Supervisor Connie Chan wants to address homelessness in San Francisco by sending some people living on the city’s streets to shelter, housing and health-care facilities in other counties.
The proposal, which is included as part of Chan’s “Equitable Recovery Plan,” aims to address the city’s inability to meet local demand for shelter and housing by sharing social services with other Bay Area counties. The proposal comes as the city grapples with deteriorating street conditions and a $728 million budget deficit over the next two years.
Chan told The Standard that she hopes a regional approach would allow some people to receive housing and other services faster and cheaper than they would in San Francisco. The option to accept services in another county would be made by the individual, she said.

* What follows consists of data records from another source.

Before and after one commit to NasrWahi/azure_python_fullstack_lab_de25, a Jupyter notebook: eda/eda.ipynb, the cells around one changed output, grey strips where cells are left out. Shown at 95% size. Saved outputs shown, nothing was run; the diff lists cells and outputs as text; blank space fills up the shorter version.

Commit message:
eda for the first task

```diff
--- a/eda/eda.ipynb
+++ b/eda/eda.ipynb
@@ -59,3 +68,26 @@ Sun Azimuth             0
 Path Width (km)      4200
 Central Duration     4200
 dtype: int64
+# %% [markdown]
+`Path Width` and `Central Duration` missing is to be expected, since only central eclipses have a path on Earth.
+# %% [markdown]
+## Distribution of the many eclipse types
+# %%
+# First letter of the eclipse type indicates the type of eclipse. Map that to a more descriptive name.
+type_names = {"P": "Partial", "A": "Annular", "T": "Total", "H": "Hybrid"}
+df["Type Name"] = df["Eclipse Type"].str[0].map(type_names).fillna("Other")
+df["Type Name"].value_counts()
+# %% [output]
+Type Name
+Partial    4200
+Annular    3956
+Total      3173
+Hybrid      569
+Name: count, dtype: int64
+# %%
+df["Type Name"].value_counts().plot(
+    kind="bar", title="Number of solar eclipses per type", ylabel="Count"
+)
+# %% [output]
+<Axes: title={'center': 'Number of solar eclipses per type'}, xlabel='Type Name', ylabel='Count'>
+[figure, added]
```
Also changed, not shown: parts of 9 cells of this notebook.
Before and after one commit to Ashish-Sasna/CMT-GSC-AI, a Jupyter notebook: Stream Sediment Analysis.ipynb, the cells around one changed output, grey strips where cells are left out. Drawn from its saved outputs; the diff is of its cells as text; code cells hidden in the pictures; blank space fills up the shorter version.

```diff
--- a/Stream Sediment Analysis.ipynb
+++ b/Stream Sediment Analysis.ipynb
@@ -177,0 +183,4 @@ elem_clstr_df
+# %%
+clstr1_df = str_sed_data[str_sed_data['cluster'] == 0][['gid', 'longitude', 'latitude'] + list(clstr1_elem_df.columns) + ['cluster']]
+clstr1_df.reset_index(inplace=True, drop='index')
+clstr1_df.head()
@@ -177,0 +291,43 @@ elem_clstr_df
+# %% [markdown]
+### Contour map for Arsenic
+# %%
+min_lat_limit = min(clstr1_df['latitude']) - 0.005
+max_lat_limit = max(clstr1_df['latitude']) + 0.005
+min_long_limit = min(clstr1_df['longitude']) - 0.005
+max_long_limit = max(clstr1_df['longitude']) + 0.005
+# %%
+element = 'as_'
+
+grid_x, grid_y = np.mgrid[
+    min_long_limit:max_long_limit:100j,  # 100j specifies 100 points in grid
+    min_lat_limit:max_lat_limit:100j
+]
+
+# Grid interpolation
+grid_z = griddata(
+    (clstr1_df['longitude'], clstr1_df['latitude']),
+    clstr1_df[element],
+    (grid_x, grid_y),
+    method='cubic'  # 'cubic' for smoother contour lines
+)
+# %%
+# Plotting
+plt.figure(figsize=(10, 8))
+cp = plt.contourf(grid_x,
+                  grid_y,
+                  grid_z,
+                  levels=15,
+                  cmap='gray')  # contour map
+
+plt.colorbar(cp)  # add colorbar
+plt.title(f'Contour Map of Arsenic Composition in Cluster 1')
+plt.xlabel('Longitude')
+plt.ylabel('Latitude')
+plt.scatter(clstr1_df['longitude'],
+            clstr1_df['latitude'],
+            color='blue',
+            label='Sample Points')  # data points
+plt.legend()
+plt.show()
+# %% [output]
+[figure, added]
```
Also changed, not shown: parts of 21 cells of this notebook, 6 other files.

“If they say they want to wait to [receive housing] in San Francisco, of course, we’re going to do whatever we can to help them,” Chan said. “But it’s not compassion for them to be left out on the streets.”
Although the number of homeless people on any given night in San Francisco dropped by 3% last year, more than 20,000 people will experience homelessness in San Francisco over the course of a year, according to the most recent estimate.
And meanwhile, some Bay Area cities have seen upward of 20% more people sleeping on their streets in a single night.
San Francisco’s shortage of temporary shelter and housing has become especially apparent as a deluge of bad weather and a federal ruling that banned encampment clearings has intensified the need for sufficient resources.
A recent report found that San Francisco would need to spend $1.4 billion on permanent housing and shelter units, beyond those already planned, to solve homelessness locally.
Advocates have contended that unhoused people cannot easily obtain shelter of their own accord since the city’s homelessness department closed its shelter waitlist during Covid. And city officials have acknowledged that the shelter bed inventory is limited, while a dashboard that tracks shelter availability often says that the system is over capacity.
A representative from the Department of Homelessness and Supportive Housing said that it hasn’t heard from Chan about this proposal, but that the city already partners regularly with nearby counties.
Chan said that she plans to discuss the proposal with the responsible agencies during the city’s budget negotiations.
“If we can’t provide [a home] for people in the immediate term, then I think that the city should work with partners to find whatever that is available to them right now,” Chan said. “The longer the person is on the street, the worse their condition becomes.”
David Sjostedt can be reached at [email protected]